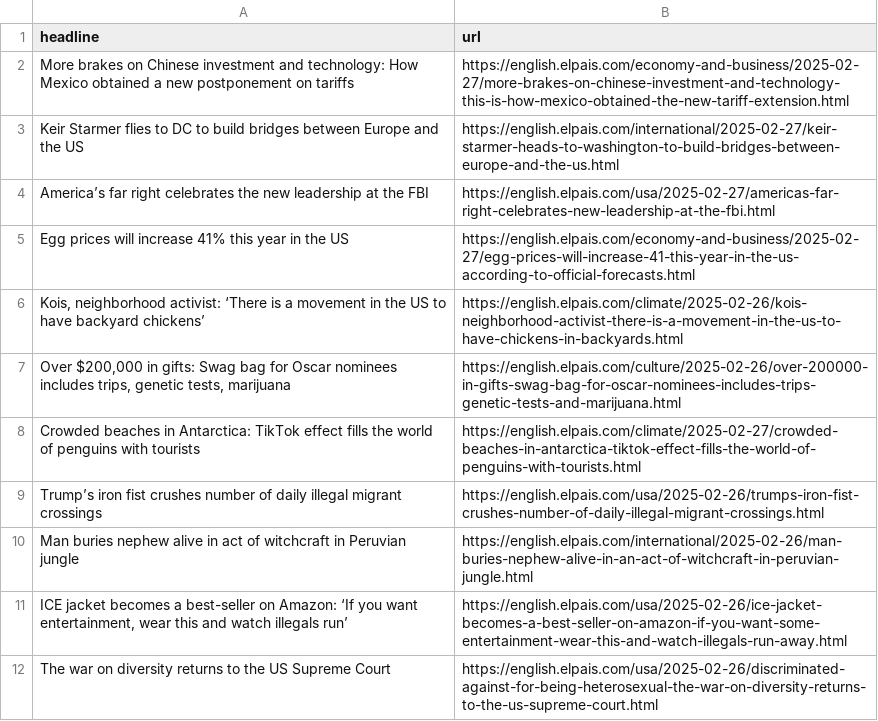
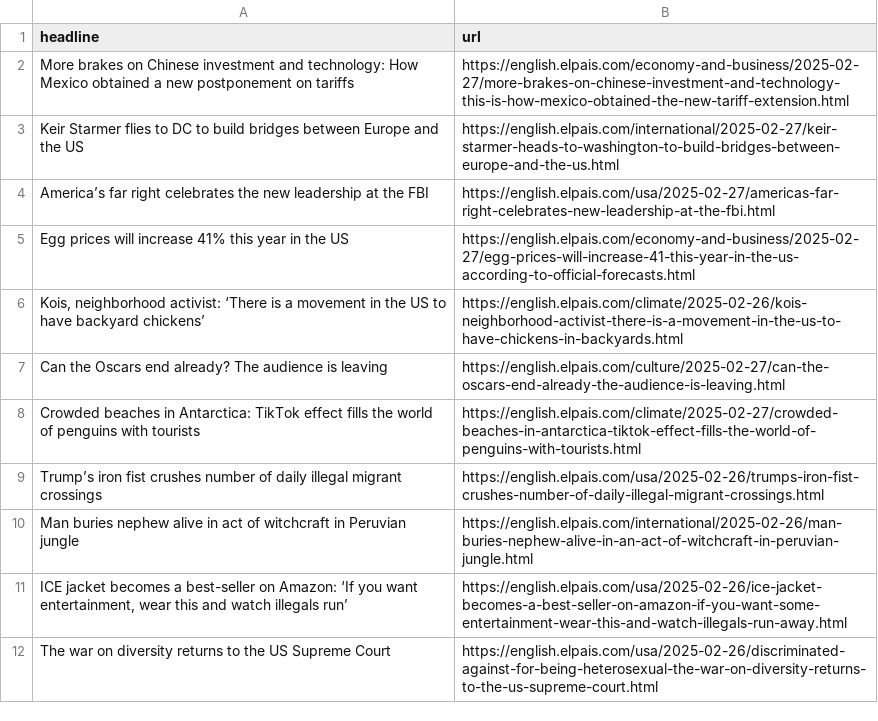
Before and after one commit to dimitriselaf/el-pais-autoscraper, a CSV file: headlines.csv, drawn as a sheet; only a part is shown; removed rows and columns are numbered as before the commit, all else as after; the diff names each change by its address in the sheet, - before the commit and + after, or states it on an @@ line.

```diff
--- a/headlines.csv
+++ b/headlines.csv
-row 7: Over $200,000 in gifts: Swag bag for Oscar nominees includes trips, genetic tests, marijuana | https://english.elpais.com/culture/2025-02-26/over-200000-in-gifts-swag-bag-for-oscar-nominees-includes-trips-genetic-tests-and-marijuana.html
+row 7: Can the Oscars end already? The audience is leaving | https://english.elpais.com/culture/2025-02-27/can-the-oscars-end-already-the-audience-is-leaving.html
```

WORK INSTRUCTIONS:
Please write out all the data again word for word, but not the pictures.

ANSWER AREA:
Before and after one commit to dimitriselaf/el-pais-autoscraper, a CSV file: headlines.csv, drawn as a sheet; only a part is shown; removed rows and columns are numbered as before the commit, all else as after; the diff names each change by its address in the sheet, - before the commit and + after, or states it on an @@ line.

```diff
--- a/headlines.csv
+++ b/headlines.csv
-row 7: Over $200,000 in gifts: Swag bag for Oscar nominees includes trips, genetic tests, marijuana | https://english.elpais.com/culture/2025-02-26/over-200000-in-gifts-swag-bag-for-oscar-nominees-includes-trips-genetic-tests-and-marijuana.html
+row 7: Can the Oscars end already? The audience is leaving | https://english.elpais.com/culture/2025-02-27/can-the-oscars-end-already-the-audience-is-leaving.html
```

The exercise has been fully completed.